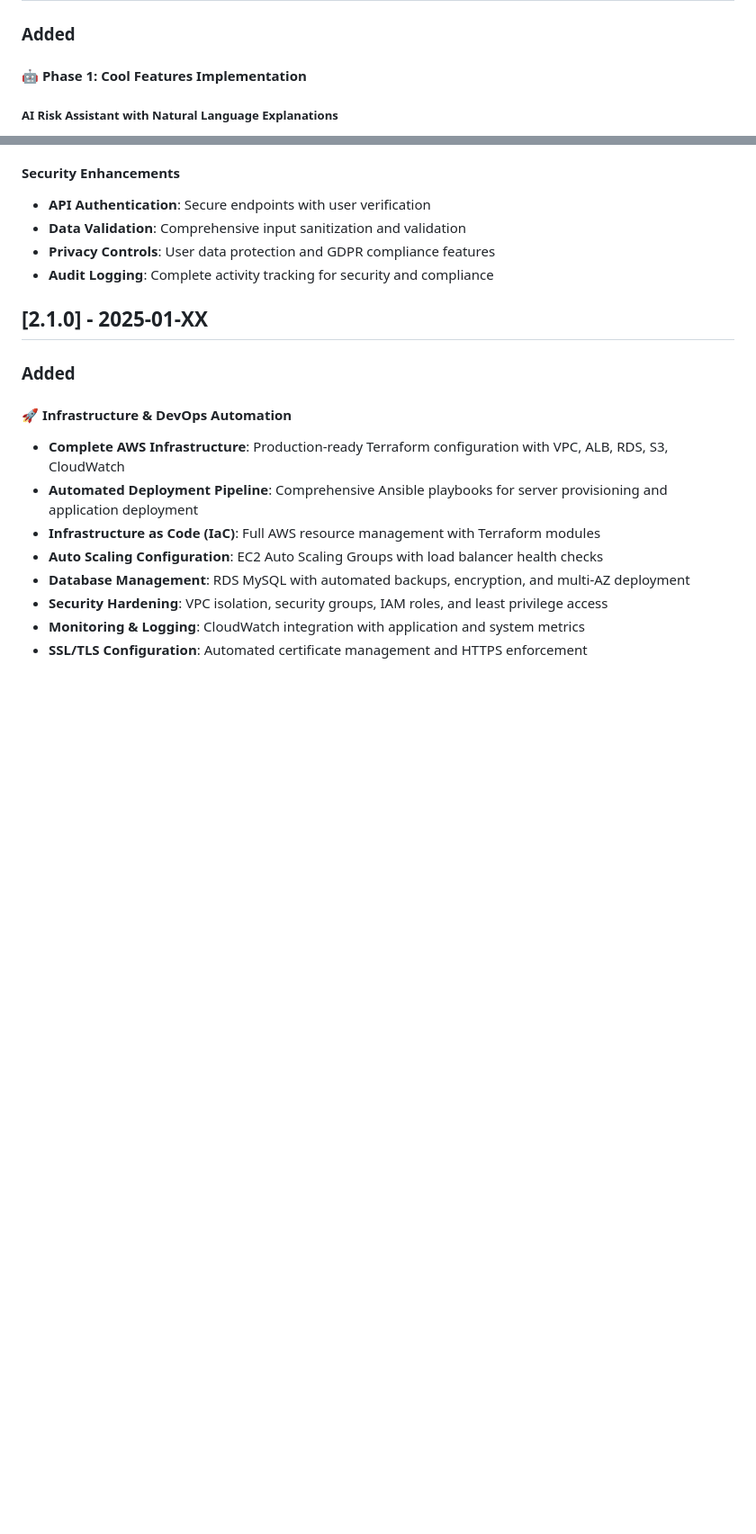
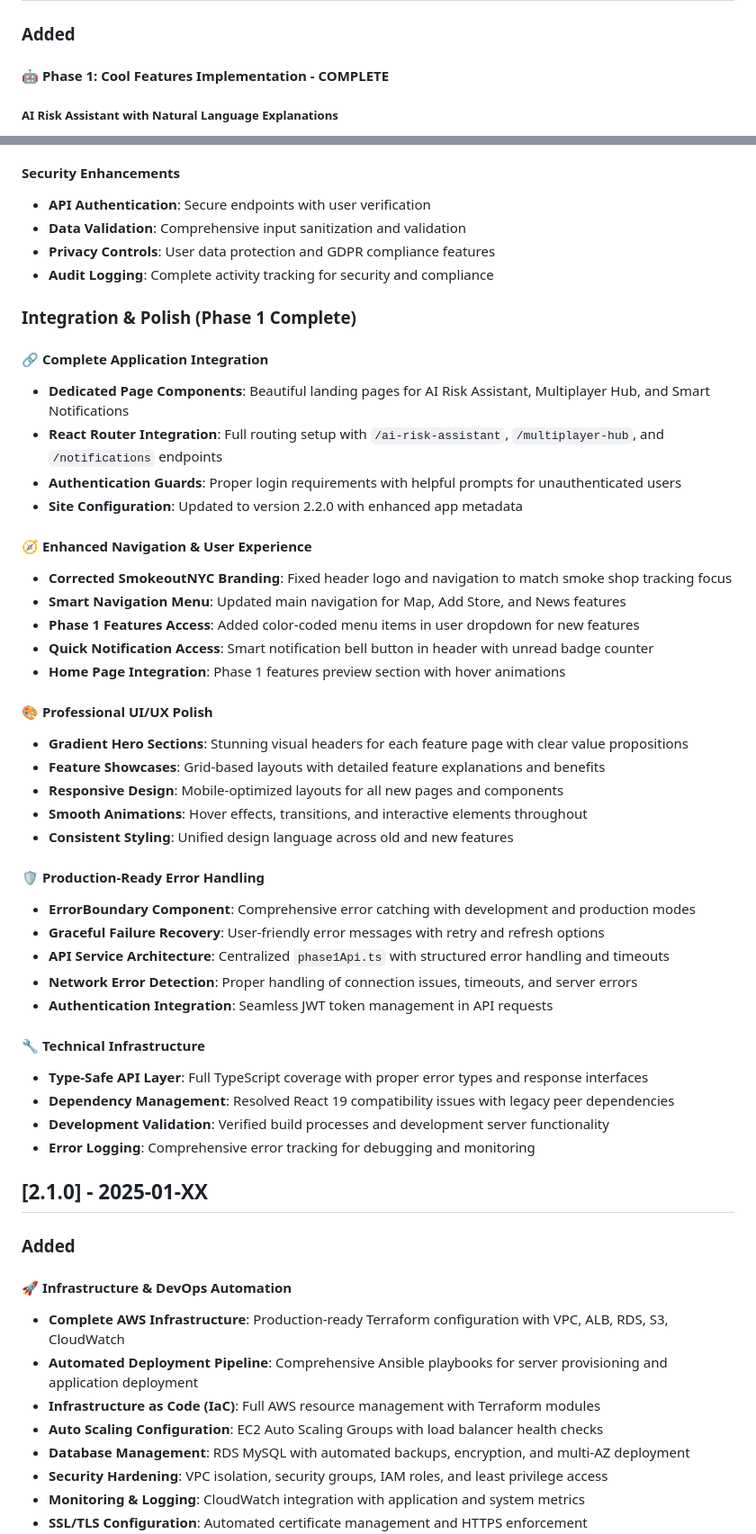
Before and after one commit to straticus1/smokeout-nyc, a Markdown page: CHANGELOG.md, 2 parts joined by grey strips. Shown: that part at 90% size. Rendered like a GitHub page; blank space fills up the shorter version.

```diff
--- a/CHANGELOG.md
+++ b/CHANGELOG.md
@@ -9,7 +9,7 @@ and this project adheres to [Semantic Versioning](https://semver.org/spec/v2.0.0
 
 ### Added
 
-#### 🤖 Phase 1: Cool Features Implementation
+#### 🤖 Phase 1: Cool Features Implementation - COMPLETE
 
 ##### AI Risk Assistant with Natural Language Explanations
 - **Conversational AI Interface**: Natural language chat system for risk assessment queries
@@ -140,6 +140,41 @@ and this project adheres to [Semantic Versioning](https://semver.org/spec/v2.0.0
 - **Data Validation**: Comprehensive input sanitization and validation
 - **Privacy Controls**: User data protection and GDPR compliance features
 - **Audit Logging**: Complete activity tracking for security and compliance
+
+### Integration & Polish (Phase 1 Complete)
+
+#### 🔗 Complete Application Integration
+- **Dedicated Page Components**: Beautiful landing pages for AI Risk Assistant, Multiplayer Hub, and Smart Notifications
+- **React Router Integration**: Full routing setup with `/ai-risk-assistant`, `/multiplayer-hub`, and `/notifications` endpoints
+- **Authentication Guards**: Proper login requirements with helpful prompts for unauthenticated users
+- **Site Configuration**: Updated to version 2.2.0 with enhanced app metadata
+
+#### 🧭 Enhanced Navigation & User Experience
+- **Corrected SmokeoutNYC Branding**: Fixed header logo and navigation to match smoke shop tracking focus
+- **Smart Navigation Menu**: Updated main navigation for Map, Add Store, and News features
+- **Phase 1 Features Access**: Added color-coded menu items in user dropdown for new features
+- **Quick Notification Access**: Smart notification bell button in header with unread badge counter
+- **Home Page Integration**: Phase 1 features preview section with hover animations
+
+#### 🎨 Professional UI/UX Polish
+- **Gradient Hero Sections**: Stunning visual headers for each feature page with clear value propositions
+- **Feature Showcases**: Grid-based layouts with detailed feature explanations and benefits
+- **Responsive Design**: Mobile-optimized layouts for all new pages and components
+- **Smooth Animations**: Hover effects, transitions, and interactive elements throughout
+- **Consistent Styling**: Unified design language across old and new features
+
+#### 🛡️ Production-Ready Error Handling
+- **ErrorBoundary Component**: Comprehensive error catching with development and production modes
+- **Graceful Failure Recovery**: User-friendly error messages with retry and refresh options
+- **API Service Architecture**: Centralized `phase1Api.ts` with structured error handling and timeouts
+- **Network Error Detection**: Proper handling of connection issues, timeouts, and server errors
+- **Authentication Integration**: Seamless JWT token management in API requests
+
+#### 🔧 Technical Infrastructure
+- **Type-Safe API Layer**: Full TypeScript coverage with proper error types and response interfaces
+- **Dependency Management**: Resolved React 19 compatibility issues with legacy peer dependencies
+- **Development Validation**: Verified build processes and development server functionality
+- **Error Logging**: Comprehensive error tracking for debugging and monitoring
 
 ## [2.1.0] - 2025-01-XX
 
```
Also changed, not shown: README.md (+40 -4 lines).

__________________________________________________

**WHAT YOU NEED TO DO**
Restate the entries above word for word, minus the pictures.

**RESPONSE TO THIS TASK**
Before and after one commit to straticus1/smokeout-nyc, a Markdown page: CHANGELOG.md, 2 parts joined by grey strips. Shown: that part at 90% size. Rendered like a GitHub page; blank space fills up the shorter version.

```diff
--- a/CHANGELOG.md
+++ b/CHANGELOG.md
@@ -9,7 +9,7 @@ and this project adheres to [Semantic Versioning](https://semver.org/spec/v2.0.0
 
 ### Added
 
-#### 🤖 Phase 1: Cool Features Implementation
+#### 🤖 Phase 1: Cool Features Implementation - COMPLETE
 
 ##### AI Risk Assistant with Natural Language Explanations
 - **Conversational AI Interface**: Natural language chat system for risk assessment queries
@@ -140,6 +140,41 @@ and this project adheres to [Semantic Versioning](https://semver.org/spec/v2.0.0
 - **Data Validation**: Comprehensive input sanitization and validation
 - **Privacy Controls**: User data protection and GDPR compliance features
 - **Audit Logging**: Complete activity tracking for security and compliance
+
+### Integration & Polish (Phase 1 Complete)
+
+#### 🔗 Complete Application Integration
+- **Dedicated Page Components**: Beautiful landing pages for AI Risk Assistant, Multiplayer Hub, and Smart Notifications
+- **React Router Integration**: Full routing setup with `/ai-risk-assistant`, `/multiplayer-hub`, and `/notifications` endpoints
+- **Authentication Guards**: Proper login requirements with helpful prompts for unauthenticated users
+- **Site Configuration**: Updated to version 2.2.0 with enhanced app metadata
+
+#### 🧭 Enhanced Navigation & User Experience
+- **Corrected SmokeoutNYC Branding**: Fixed header logo and navigation to match smoke shop tracking focus
+- **Smart Navigation Menu**: Updated main navigation for Map, Add Store, and News features
+- **Phase 1 Features Access**: Added color-coded menu items in user dropdown for new features
+- **Quick Notification Access**: Smart notification bell button in header with unread badge counter
+- **Home Page Integration**: Phase 1 features preview section with hover animations
+
+#### 🎨 Professional UI/UX Polish
+- **Gradient Hero Sections**: Stunning visual headers for each feature page with clear value propositions
+- **Feature Showcases**: Grid-based layouts with detailed feature explanations and benefits
+- **Responsive Design**: Mobile-optimized layouts for all new pages and components
+- **Smooth Animations**: Hover effects, transitions, and interactive elements throughout
+- **Consistent Styling**: Unified design language across old and new features
+
+#### 🛡️ Production-Ready Error Handling
+- **ErrorBoundary Component**: Comprehensive error catching with development and production modes
+- **Graceful Failure Recovery**: User-friendly error messages with retry and refresh options
+- **API Service Architecture**: Centralized `phase1Api.ts` with structured error handling and timeouts
+- **Network Error Detection**: Proper handling of connection issues, timeouts, and server errors
+- **Authentication Integration**: Seamless JWT token management in API requests
+
+#### 🔧 Technical Infrastructure
+- **Type-Safe API Layer**: Full TypeScript coverage with proper error types and response interfaces
+- **Dependency Management**: Resolved React 19 compatibility issues with legacy peer dependencies
+- **Development Validation**: Verified build processes and development server functionality
+- **Error Logging**: Comprehensive error tracking for debugging and monitoring
 
 ## [2.1.0] - 2025-01-XX
 
```
Also changed, not shown: README.md (+40 -4 lines).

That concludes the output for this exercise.